the peace, America will act deliberately, America will act decisively,
and America will act victoriously with the world's greatest military.
America will also be acting with friends and allies. An
overwhelming majority of NATO members oppose the threat of Iraq, and
understand that tough choices may be necessary to keep the peace. Many
nations have offered to provide forces or other support to disarm the
Iraqi regime. Every nation of the Gulf Cooperation Council has agreed
to help defend and protect Kuwait. And now the world's most important
multilateral body faces a decision.
The decision is this for the United Nations: When you say something
does it mean anything? You've got to decide, if you lay down a
resolution, does it mean anything? The United Nations Security Council
can now decide whether or not it has the resolve to enforce it's
I'm optimistic that the U.N. Security Council will rise to its
responsibilities, and this time ensure enforcement of what it told
Saddam Hussein he must do. See, I believe when it's all said and done,
free nations will not allow the United Nations to fade into history as
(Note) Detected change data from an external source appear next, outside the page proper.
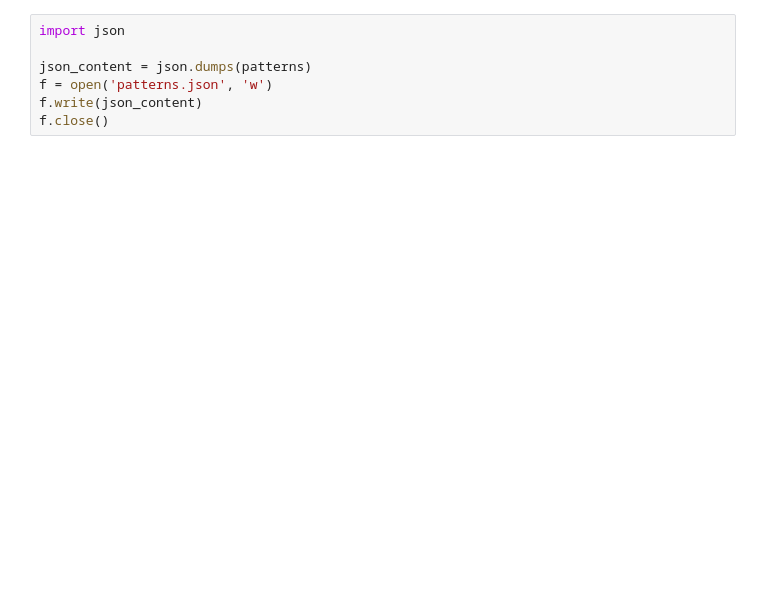
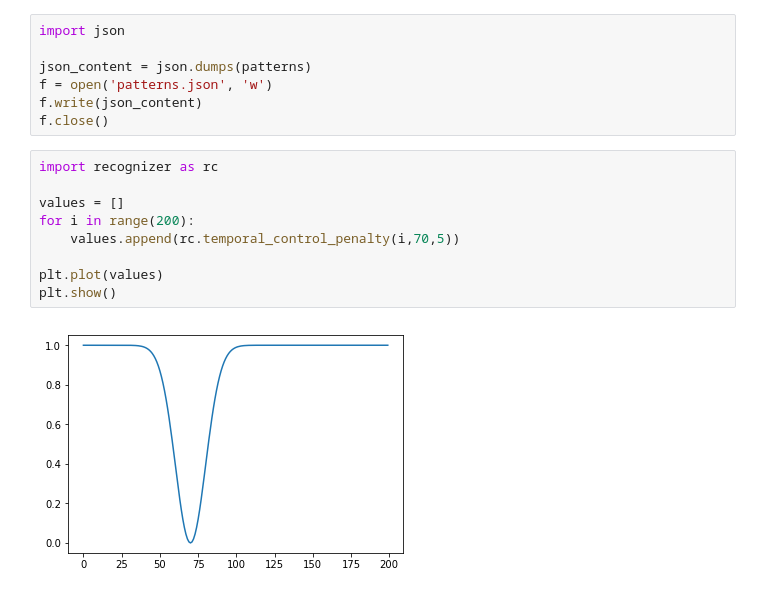
Before and after one commit to silicon-beach/stock-analysis, a Jupyter notebook: Plot Templates.ipynb, the cells around one changed output. Saved outputs shown, nothing was run; the diff lists cells and outputs as text; blank space fills up the shorter version.

```diff
--- a/Plot Templates.ipynb
+++ b/Plot Templates.ipynb
@@ -34,3 +28,14 @@ json_content = json.dumps(patterns)
 f = open('patterns.json', 'w')
 f.write(json_content)
 f.close()
+# %%
+import recognizer as rc
+
+values = []
+for i in range(200):
+    values.append(rc.temporal_control_penalty(i,70,5))
+
+plt.plot(values)
+plt.show()
+# %% [output]
+[figure, added]
```
Also changed, not shown: parts of 1 cell of this notebook, 9 other files.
an ineffective, irrelevant debating society. (Applause.) I'm optimistic
that free nations will show backbone and courage in the face of true
threats to peace and freedom.
If there is a conflict, American forces will act in the honorable
traditions of our military, and in the highest moral traditions of this
country. Our military will be fighting the oppressors of Iraq, not the
people of Iraq. (Applause.) America's military fights not to conquer,
but to liberate. (Applause.)
In case of conflict, this great nation is already putting plans and
supplies into place, so that food and other humanitarian relief will
flow quickly to the Iraqi people. You see, we seek more than the defeat
of terror; we seek an advance of freedom and a world at peace.
(Applause.) That is the charge that history has given us -- and that is
a charge we will keep. (Applause.)
In crucial hours, the success of our cause will depend on the men
and women of our military. You serve this nation's ideals, and you live
out those ideals in your code and in your character. I've seen your
love of country, and your devotion to a cause larger than yourself.
I've seen your discipline, your idealism, and your sense of honor. I
know that every mission you are given will be carried out with skill
and unselfish courage.
The first time the USS Enterprise was ever deployed in a crisis was
October 1962, when President John F. Kennedy ordered it to quarantine
Cuba, which was arming itself with nuclear missiles aimed at our
nation. President Kennedy understood that dangers to freedom had to be
confronted early and decisively. He said of the Cold War, "These are
extraordinary times. We face an extraordinary challenge. Our strength,
as well as our convictions have imposed upon this nation the role of
leader in freedom's cause."
Today, at the dawn of a new century, America is still the leader in
freedom's cause. (Applause.) And our generation is called to a central
role in this nation's history. As Americans, we can be confident: The
American people are strong and resolute. The American Armed Forces are
brave and ready. And in freedom's cause, we will prevail. (Applause.)
May God bless you all. (Applause.) May God bless our family -- your
families -- and may God continue to bless the United States of
END 12:20 P.M. EST